Silence as the Space for Love: Bergman’s Trilogy and the Absence of God


  • Earl Allyson P. Valdez Ateneo de Manila University, Philippines


Christianity, divine silence, Ingmar Bergman, Jean-Luc Marion, phenomenological theology


Among the works of the iconic filmmaker Ingmar Bergman, his famous trilogy of films consisting of Through a Glass Darkly (Såsom i en spegel, 1961), Winter Light (Nattvardsgästerna, 1962) and Silence (Tystnaden, 1963) became the subject of much intrigue and controversy from a religious standpoint. These three films portray different situations which refer to God’s withdrawal from the human being, which is something that challenges the human being’s faith and his view of God. Given this, Bergman asks: What shall the believer do when God withdraws Himself, out of one’s reach? This work answers the question by pointing out that God’s silence provides the space to experience God in another way, making Himself manifest in the relationships that exist between human beings. Through Jean-Luc Marion’s phenomenological investigation of Divine Revelation and religious experience, this work interprets God’s silence as a withdrawing that manifests God as otherwise than Being, surpassing the human being’s metaphysical view of God centered on mere presence and within human categories. This withdrawal eventually calls the human being to dwell on that silence and be open to God’s revelation, in his own ways and according to His own terms.

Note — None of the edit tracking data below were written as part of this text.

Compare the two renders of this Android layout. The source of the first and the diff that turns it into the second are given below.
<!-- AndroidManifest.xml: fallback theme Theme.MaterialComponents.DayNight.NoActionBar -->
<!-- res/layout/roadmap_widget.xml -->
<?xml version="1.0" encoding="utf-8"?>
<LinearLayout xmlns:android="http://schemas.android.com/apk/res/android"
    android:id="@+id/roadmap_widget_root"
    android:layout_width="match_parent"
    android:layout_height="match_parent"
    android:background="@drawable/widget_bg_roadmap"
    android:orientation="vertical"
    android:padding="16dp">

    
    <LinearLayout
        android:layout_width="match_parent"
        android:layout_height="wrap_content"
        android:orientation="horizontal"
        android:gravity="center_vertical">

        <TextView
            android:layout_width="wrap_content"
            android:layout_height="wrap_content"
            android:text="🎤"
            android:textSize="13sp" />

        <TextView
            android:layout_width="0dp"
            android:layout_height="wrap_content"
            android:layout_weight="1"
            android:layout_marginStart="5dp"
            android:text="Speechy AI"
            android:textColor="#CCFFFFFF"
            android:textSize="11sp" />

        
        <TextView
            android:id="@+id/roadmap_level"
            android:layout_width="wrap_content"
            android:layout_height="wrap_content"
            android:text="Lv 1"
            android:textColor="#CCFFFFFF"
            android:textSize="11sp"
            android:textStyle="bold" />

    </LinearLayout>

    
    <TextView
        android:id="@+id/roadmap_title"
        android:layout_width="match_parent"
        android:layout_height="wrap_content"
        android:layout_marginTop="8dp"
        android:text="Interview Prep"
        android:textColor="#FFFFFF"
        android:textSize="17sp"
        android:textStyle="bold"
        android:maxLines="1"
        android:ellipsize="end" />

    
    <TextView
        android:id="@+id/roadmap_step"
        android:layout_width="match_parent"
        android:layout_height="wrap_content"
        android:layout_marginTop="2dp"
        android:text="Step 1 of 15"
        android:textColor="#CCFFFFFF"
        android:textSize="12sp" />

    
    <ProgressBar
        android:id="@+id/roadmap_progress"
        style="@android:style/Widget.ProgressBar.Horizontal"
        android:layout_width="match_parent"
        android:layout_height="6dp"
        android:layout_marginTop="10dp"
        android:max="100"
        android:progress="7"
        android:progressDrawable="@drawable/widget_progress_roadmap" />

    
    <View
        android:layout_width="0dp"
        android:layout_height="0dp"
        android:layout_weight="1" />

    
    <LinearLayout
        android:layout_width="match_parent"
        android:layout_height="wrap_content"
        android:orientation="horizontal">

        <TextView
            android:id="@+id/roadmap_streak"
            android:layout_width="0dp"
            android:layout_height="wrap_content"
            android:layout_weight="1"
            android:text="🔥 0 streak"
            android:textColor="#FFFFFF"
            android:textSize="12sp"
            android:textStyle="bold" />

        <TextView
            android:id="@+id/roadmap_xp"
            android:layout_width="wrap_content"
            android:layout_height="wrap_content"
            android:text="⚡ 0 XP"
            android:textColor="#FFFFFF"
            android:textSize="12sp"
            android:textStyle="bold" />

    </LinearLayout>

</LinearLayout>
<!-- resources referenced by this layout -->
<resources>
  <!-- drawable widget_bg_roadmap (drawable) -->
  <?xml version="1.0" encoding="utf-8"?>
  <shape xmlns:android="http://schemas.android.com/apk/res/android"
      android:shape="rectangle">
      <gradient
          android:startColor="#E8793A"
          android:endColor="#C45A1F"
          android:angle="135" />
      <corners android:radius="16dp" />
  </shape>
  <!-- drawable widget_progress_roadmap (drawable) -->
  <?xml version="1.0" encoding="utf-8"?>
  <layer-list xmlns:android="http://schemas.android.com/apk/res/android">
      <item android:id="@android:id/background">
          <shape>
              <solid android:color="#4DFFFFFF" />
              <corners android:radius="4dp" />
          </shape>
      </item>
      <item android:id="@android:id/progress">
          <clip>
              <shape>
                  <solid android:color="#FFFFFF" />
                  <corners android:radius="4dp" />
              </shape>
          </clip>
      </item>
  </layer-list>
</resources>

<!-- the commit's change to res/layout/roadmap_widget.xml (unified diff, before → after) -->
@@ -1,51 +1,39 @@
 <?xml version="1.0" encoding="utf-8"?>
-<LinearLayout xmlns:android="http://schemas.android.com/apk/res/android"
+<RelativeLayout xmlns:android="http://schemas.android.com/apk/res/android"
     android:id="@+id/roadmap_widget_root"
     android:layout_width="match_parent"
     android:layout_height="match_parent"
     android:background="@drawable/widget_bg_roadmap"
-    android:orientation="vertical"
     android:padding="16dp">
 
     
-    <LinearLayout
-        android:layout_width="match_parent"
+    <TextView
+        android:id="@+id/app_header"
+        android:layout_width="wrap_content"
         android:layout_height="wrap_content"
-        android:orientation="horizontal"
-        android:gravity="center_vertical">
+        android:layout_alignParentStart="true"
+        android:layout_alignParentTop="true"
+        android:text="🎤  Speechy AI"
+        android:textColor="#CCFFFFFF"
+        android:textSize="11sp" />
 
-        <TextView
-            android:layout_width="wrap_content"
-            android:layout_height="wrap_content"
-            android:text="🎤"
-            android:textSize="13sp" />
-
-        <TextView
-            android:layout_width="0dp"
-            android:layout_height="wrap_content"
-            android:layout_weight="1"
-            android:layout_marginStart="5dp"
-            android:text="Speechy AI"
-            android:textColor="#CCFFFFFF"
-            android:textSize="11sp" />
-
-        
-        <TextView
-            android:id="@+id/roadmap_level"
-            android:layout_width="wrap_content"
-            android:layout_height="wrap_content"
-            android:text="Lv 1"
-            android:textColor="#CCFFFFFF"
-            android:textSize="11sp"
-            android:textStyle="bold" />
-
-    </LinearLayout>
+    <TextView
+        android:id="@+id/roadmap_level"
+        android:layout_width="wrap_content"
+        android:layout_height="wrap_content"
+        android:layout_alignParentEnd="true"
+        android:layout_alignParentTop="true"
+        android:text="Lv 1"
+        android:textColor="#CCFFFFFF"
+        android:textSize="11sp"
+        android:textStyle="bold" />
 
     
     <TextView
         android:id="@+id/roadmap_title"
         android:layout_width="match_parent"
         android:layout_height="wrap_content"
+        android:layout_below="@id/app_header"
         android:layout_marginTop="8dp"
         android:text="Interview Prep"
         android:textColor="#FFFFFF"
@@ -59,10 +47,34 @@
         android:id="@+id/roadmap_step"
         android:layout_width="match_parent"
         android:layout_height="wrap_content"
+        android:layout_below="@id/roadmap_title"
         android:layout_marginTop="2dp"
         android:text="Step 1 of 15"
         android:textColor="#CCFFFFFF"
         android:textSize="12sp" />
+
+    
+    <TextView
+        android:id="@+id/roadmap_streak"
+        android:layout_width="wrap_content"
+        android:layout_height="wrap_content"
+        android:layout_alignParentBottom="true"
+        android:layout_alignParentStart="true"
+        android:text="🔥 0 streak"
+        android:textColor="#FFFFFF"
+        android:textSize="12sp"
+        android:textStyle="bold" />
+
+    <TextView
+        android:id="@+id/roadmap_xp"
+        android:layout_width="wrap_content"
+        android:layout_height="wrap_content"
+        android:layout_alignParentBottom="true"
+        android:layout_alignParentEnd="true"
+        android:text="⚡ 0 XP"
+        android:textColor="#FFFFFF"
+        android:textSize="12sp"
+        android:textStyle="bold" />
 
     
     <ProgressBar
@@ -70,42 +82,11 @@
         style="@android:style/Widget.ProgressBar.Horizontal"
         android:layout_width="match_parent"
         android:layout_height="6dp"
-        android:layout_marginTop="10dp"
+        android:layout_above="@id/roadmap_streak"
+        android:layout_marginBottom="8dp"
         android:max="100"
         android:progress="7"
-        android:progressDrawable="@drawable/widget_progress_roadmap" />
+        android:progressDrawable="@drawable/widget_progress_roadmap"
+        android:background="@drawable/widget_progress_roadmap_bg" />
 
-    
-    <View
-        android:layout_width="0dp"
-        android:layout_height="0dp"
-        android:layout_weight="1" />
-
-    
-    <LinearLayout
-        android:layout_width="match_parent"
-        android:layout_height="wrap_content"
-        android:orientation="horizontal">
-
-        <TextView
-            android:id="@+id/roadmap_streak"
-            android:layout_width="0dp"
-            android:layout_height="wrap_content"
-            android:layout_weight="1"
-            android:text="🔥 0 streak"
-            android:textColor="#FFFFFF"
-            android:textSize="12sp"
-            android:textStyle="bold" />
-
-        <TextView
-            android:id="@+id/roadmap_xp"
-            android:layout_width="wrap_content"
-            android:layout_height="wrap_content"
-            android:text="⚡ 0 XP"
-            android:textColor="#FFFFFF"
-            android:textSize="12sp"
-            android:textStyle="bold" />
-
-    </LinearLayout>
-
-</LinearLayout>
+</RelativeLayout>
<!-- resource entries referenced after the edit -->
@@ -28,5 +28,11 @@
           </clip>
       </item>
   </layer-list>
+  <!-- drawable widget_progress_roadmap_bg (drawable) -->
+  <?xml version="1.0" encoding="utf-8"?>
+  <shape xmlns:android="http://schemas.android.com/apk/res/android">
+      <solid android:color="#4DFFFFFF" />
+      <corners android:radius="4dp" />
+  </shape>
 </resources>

And given that God reveals Himself as Love, what Bergman points out that only in the exercise of love for others and the nurturance of meaningful relationships can God, in His silence, be truly experienced.




How to Cite

Valdez, E. A. P. (2013). Silence as the Space for Love: Bergman’s Trilogy and the Absence of God. Cinema: Journal of Philosophy and the Moving Image, (4), 81–96. Retrieved from